>>>

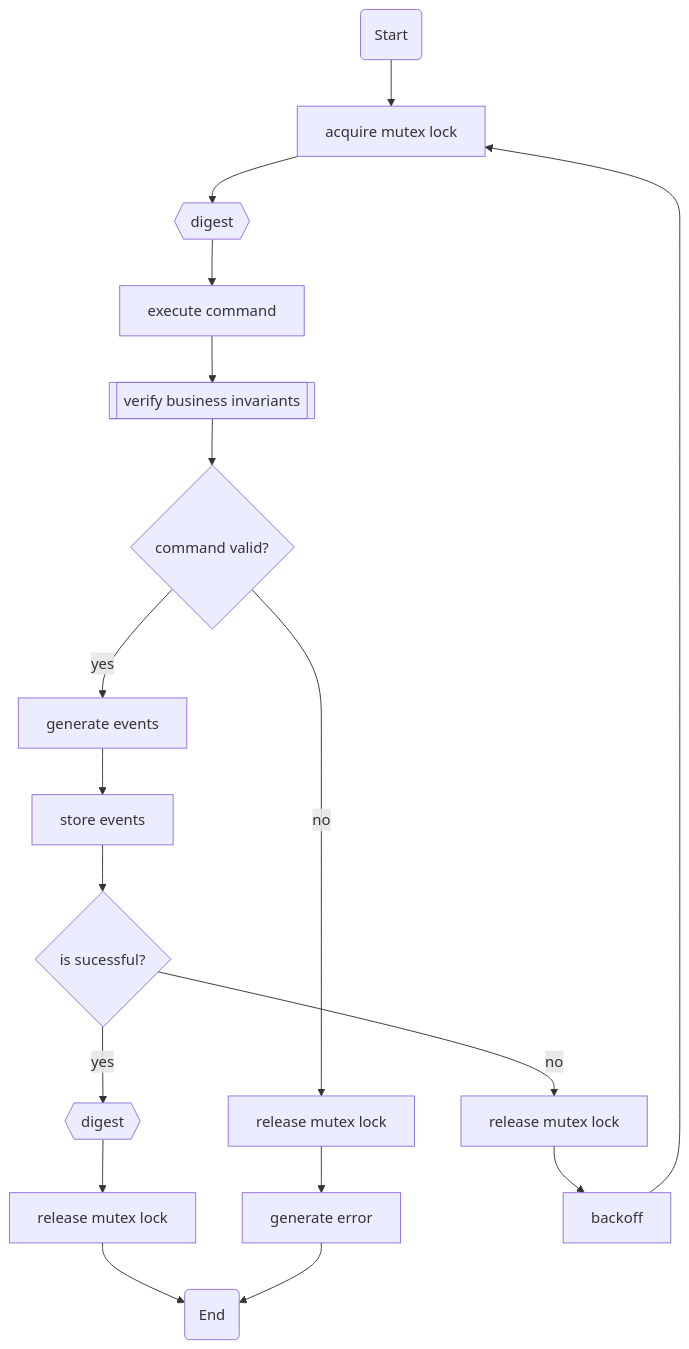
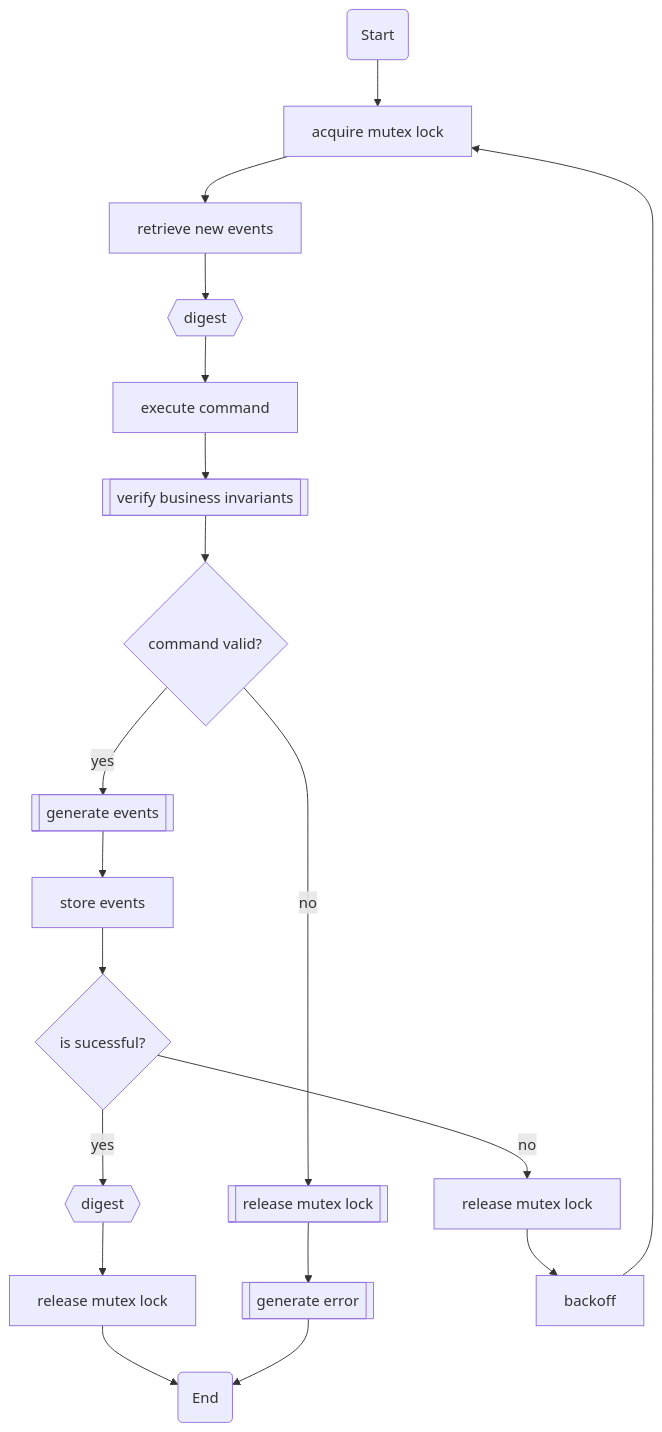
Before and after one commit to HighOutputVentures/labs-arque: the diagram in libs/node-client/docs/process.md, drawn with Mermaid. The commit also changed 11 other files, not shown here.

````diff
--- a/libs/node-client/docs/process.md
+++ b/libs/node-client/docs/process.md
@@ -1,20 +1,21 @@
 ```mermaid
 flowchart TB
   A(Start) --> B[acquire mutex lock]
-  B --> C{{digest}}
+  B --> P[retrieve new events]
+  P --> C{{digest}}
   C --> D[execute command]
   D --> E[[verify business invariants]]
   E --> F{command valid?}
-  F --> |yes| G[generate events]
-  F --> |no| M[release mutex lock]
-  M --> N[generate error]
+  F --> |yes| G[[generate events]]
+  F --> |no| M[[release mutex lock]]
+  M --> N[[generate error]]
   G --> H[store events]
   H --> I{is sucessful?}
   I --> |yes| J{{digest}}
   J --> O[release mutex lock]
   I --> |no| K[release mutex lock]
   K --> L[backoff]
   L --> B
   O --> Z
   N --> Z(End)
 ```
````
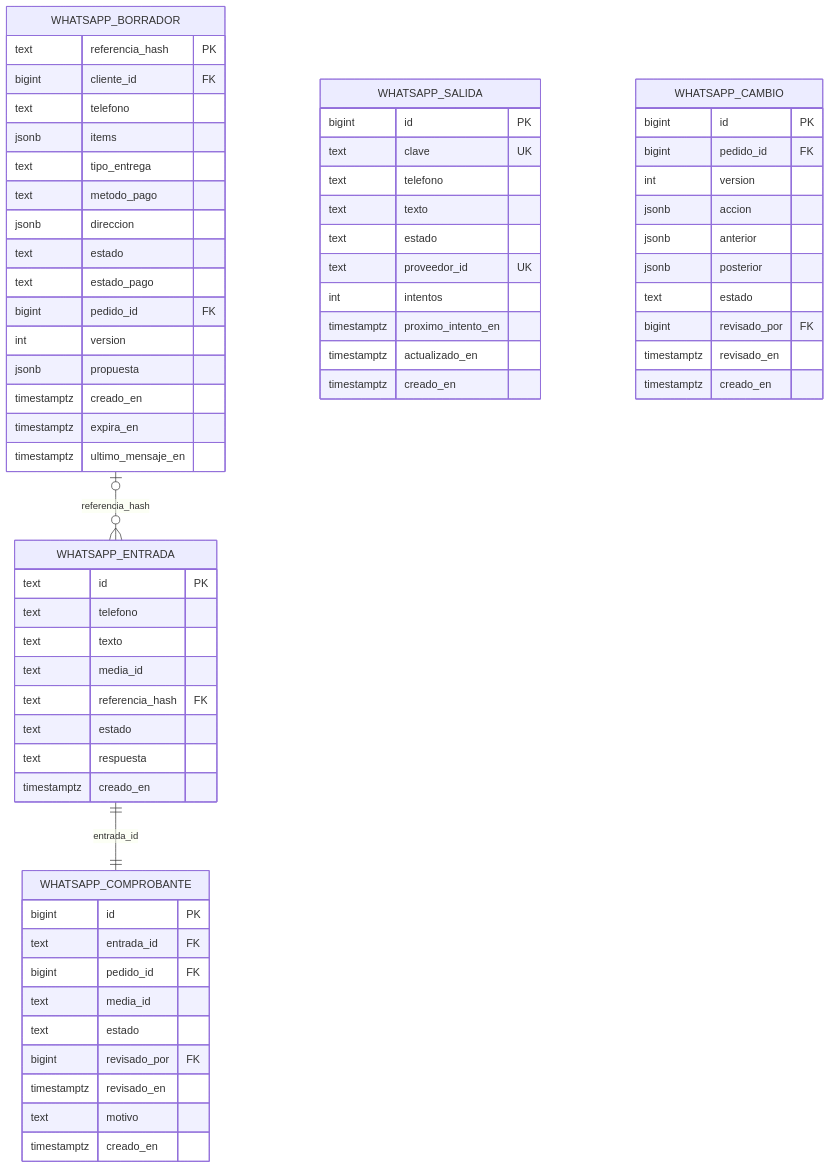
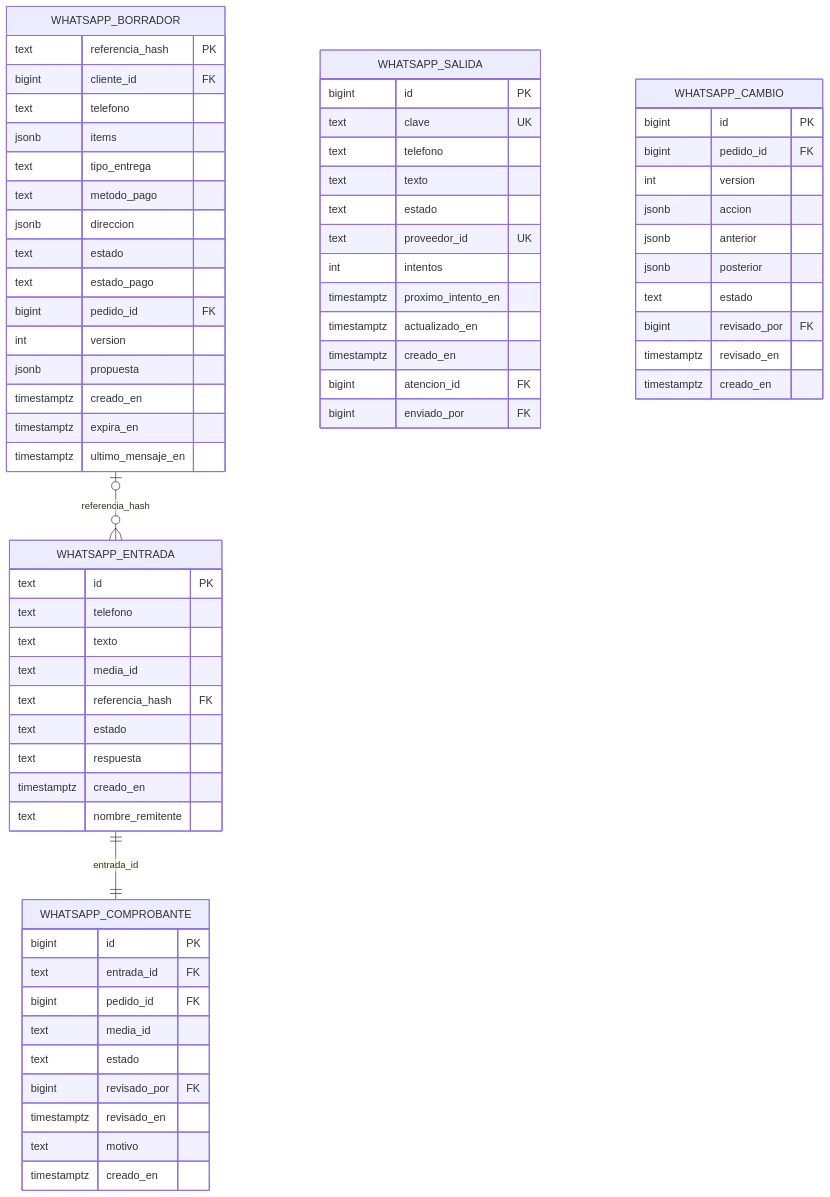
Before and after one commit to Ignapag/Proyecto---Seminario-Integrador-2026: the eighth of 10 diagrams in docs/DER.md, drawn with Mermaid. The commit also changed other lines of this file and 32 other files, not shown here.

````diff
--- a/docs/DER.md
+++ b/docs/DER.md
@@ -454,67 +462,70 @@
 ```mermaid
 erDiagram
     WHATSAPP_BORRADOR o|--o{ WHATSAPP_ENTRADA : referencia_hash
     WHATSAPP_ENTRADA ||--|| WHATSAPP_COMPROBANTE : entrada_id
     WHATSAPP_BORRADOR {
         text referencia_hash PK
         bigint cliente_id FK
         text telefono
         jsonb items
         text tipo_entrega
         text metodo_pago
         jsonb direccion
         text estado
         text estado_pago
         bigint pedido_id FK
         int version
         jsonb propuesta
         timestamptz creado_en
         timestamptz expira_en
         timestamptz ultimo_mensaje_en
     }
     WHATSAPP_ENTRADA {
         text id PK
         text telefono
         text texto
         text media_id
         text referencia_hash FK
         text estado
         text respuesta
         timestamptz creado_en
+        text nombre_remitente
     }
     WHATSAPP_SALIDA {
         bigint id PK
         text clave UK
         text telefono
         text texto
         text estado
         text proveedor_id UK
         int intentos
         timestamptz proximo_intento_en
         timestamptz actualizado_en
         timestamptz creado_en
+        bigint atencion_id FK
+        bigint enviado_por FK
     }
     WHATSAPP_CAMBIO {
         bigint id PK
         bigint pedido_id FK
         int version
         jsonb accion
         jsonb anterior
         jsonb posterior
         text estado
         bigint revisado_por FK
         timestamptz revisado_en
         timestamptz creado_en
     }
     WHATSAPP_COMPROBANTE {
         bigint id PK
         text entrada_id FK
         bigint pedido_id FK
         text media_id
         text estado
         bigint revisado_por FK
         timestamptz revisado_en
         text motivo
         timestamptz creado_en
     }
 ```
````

<<<

» **Exercise prompt**
Where does the word "jsonb" occur in the data? Copy every line that has it.

» **Result for this exercise**
         jsonb items
         jsonb direccion
         jsonb propuesta
         jsonb accion
         jsonb anterior
         jsonb posterior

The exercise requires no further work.